Preserving thousands of delicate documents is no mean feat and often involves mending the ravages of time. Dr Silvestre de Almeida Lacerda, general director of the General Directorate for Books, Archives and Libraries of Portugal, described the painstaking efforts taken to restore the centuries-old scrolls to legible form to a lecture audience in Macao on 8 July.
“We have ten staff devoted exclusively to the project, with the help of Archives of Macao as well. We compare information obtained from both the Portuguese and Chinese translations,” he explained. “We believe some of the documents were first translated from Chinese into Latin before Portuguese, probably because the Church was involved in the translation in those days and Latin was a common language among Westerners.”
By 2015, Torre do Tombo had assessed 1,501 documents of the Chapas Sínicas and listed 1,606 preservation tasks for the individual records.
There are four classifications of the state of the documents: no damage, limited damage, damage not exceeding 50 per cent, and severe damage of more than 50 per cent.
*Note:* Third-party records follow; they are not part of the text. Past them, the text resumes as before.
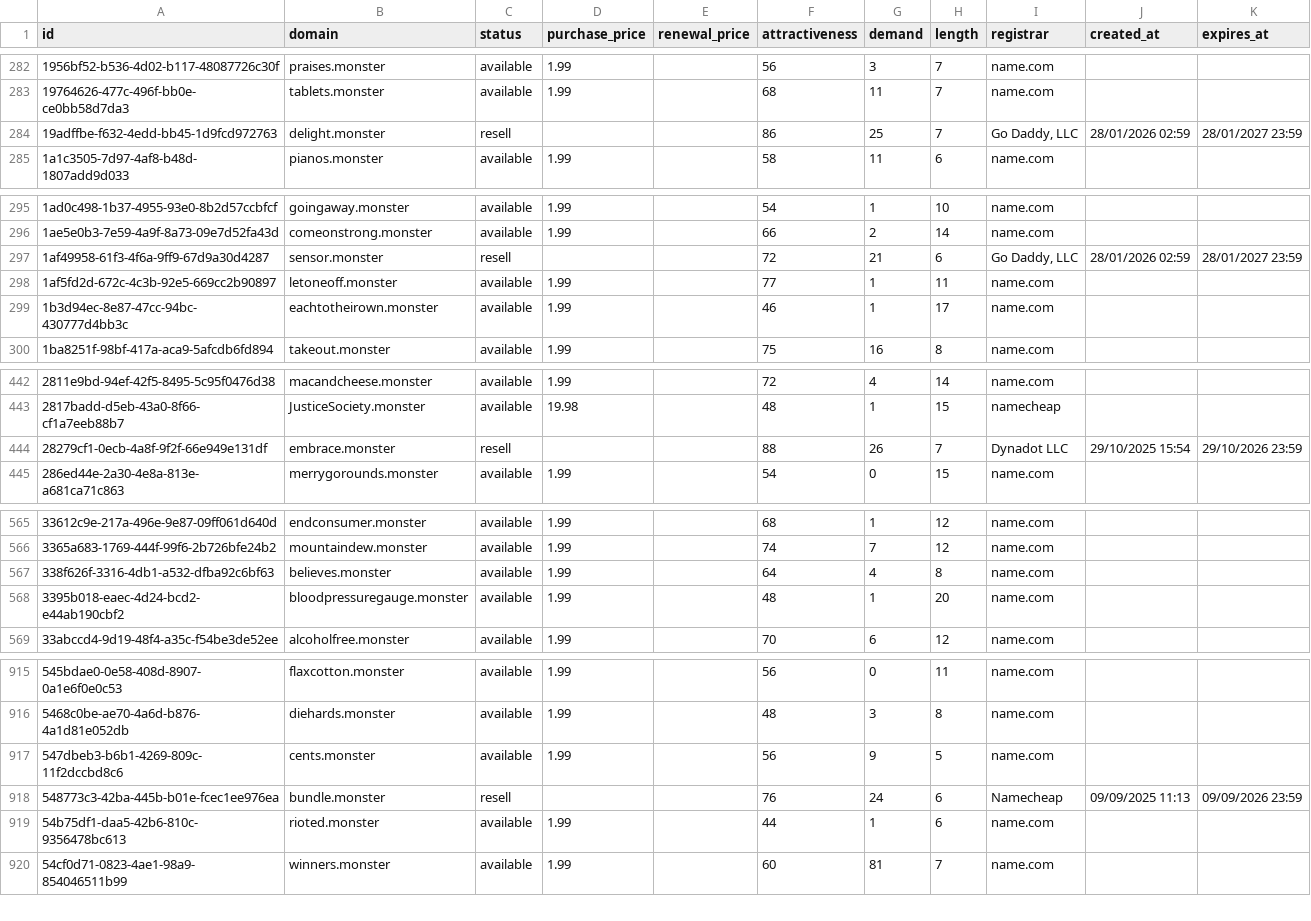
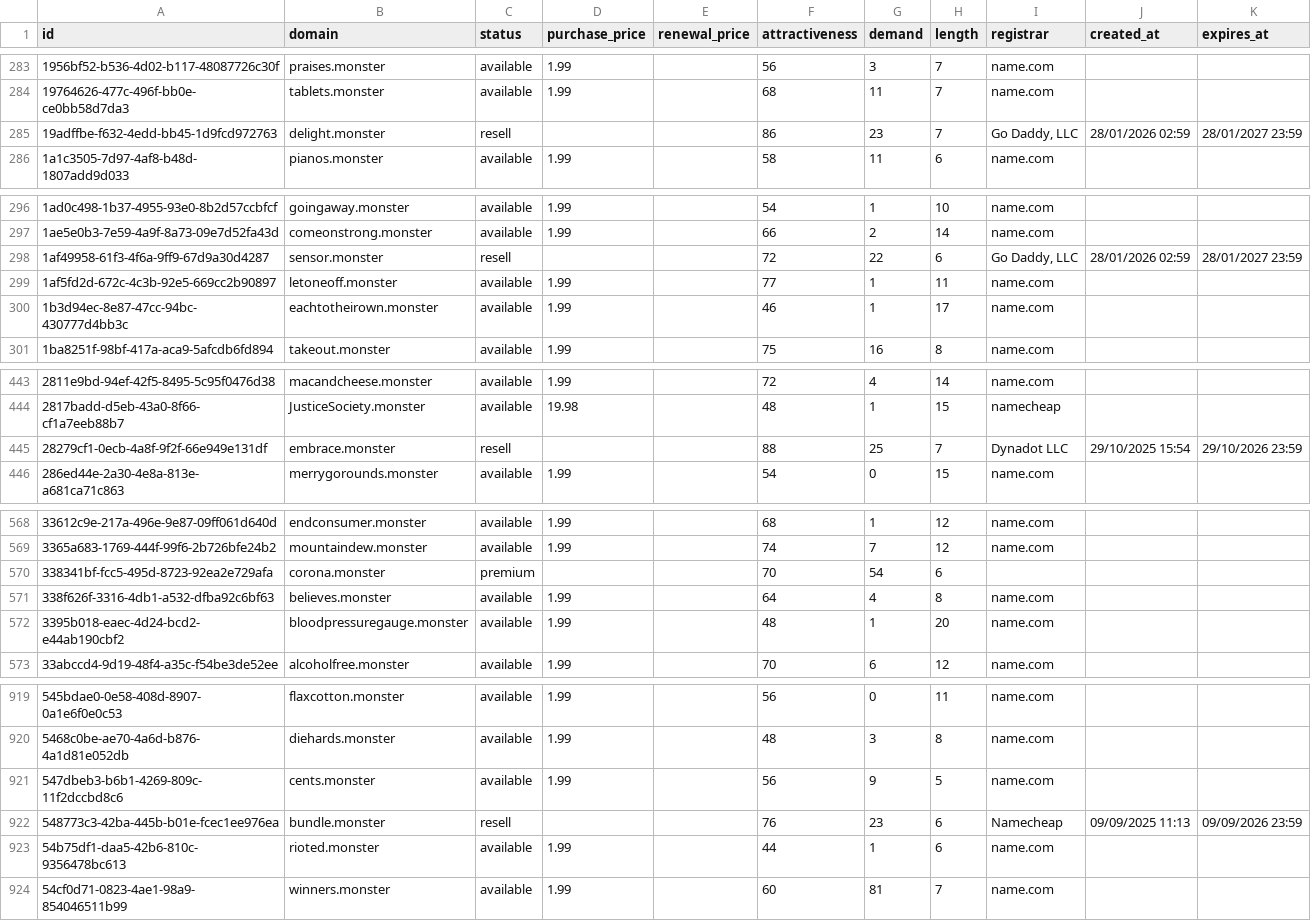
Before and after one commit to UniqueDomains/monster-oneword-domains, a CSV file: monster.csv, drawn as a sheet; only a part is shown, gaps mark what is left out; the diff covers the shown part only.

```diff
--- a/monster.csv
+++ b/monster.csv
@@ -283,3 +284,3 @@ id,domain,status,purchase_price,renewal_price,attractiveness,demand,length,regis
 19764626-477c-496f-bb0e-ce0bb58d7da3,tablets.monster,available,1.99,,68,11,7,name.com,,
-19adffbe-f632-4edd-bb45-1d9fcd972763,delight.monster,resell,,,86,25,7,"Go Daddy, LLC",28/01/2026 02:59,28/01/2027 23:59
+19adffbe-f632-4edd-bb45-1d9fcd972763,delight.monster,resell,,,86,23,7,"Go Daddy, LLC",28/01/2026 02:59,28/01/2027 23:59
 1a1c3505-7d97-4af8-b48d-1807add9d033,pianos.monster,available,1.99,,58,11,6,name.com,,
@@ -296,3 +297,3 @@ id,domain,status,purchase_price,renewal_price,attractiveness,demand,length,regis
 1ae5e0b3-7e59-4a9f-8a73-09e7d52fa43d,comeonstrong.monster,available,1.99,,66,2,14,name.com,,
-1af49958-61f3-4f6a-9ff9-67d9a30d4287,sensor.monster,resell,,,72,21,6,"Go Daddy, LLC",28/01/2026 02:59,28/01/2027 23:59
+1af49958-61f3-4f6a-9ff9-67d9a30d4287,sensor.monster,resell,,,72,22,6,"Go Daddy, LLC",28/01/2026 02:59,28/01/2027 23:59
 1af5fd2d-672c-4c3b-92e5-669cc2b90897,letoneoff.monster,available,1.99,,77,1,11,name.com,,
@@ -443,3 +444,3 @@ id,domain,status,purchase_price,renewal_price,attractiveness,demand,length,regis
 2817badd-d5eb-43a0-8f66-cf1a7eeb88b7,JusticeSociety.monster,available,19.98,,48,1,15,namecheap,,
-28279cf1-0ecb-4a8f-9f2f-66e949e131df,embrace.monster,resell,,,88,26,7,Dynadot LLC,29/10/2025 15:54,29/10/2026 23:59
+28279cf1-0ecb-4a8f-9f2f-66e949e131df,embrace.monster,resell,,,88,25,7,Dynadot LLC,29/10/2025 15:54,29/10/2026 23:59
 286ed44e-2a30-4e8a-813e-a681ca71c863,merrygorounds.monster,available,1.99,,54,0,15,name.com,,
@@ -566,2 +569,3 @@ id,domain,status,purchase_price,renewal_price,attractiveness,demand,length,regis
 3365a683-1769-444f-99f6-2b726bfe24b2,mountaindew.monster,available,1.99,,74,7,12,name.com,,
+338341bf-fcc5-495d-8723-92ea2e729afa,corona.monster,premium,,,70,54,6,,,
 338f626f-3316-4db1-a532-dfba92c6bf63,believes.monster,available,1.99,,64,4,8,name.com,,
@@ -917,3 +921,3 @@ id,domain,status,purchase_price,renewal_price,attractiveness,demand,length,regis
 547dbeb3-b6b1-4269-809c-11f2dccbd8c6,cents.monster,available,1.99,,56,9,5,name.com,,
-548773c3-42ba-445b-b01e-fcec1ee976ea,bundle.monster,resell,,,76,24,6,Namecheap,09/09/2025 11:13,09/09/2026 23:59
+548773c3-42ba-445b-b01e-fcec1ee976ea,bundle.monster,resell,,,76,23,6,Namecheap,09/09/2025 11:13,09/09/2026 23:59
 54b75df1-daa5-42b6-810c-9356478bc613,rioted.monster,available,1.99,,44,1,6,name.com,,
```
Also changed, not shown: 4 added rows and 5 removed rows elsewhere in this file, 4 other files.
The damage was caused by rot and infestation by insects and moths, relatively common issues which can arise from everything from environmental factors to accidentally leaving a bookmark between the pages.
The restored Chapas Sínicas documents have been digitised and made available online, providing valuable resources for scholars, researchers, and other interested readers. The collection from Torre do Tombo is only part of a much larger cultural trove: experts estimate there are nearly two million historical documents worldwide that relate to the history and culture of Macao. (Macao Magazine, by Louise do Rosario, photo by Antonio Sanmarful)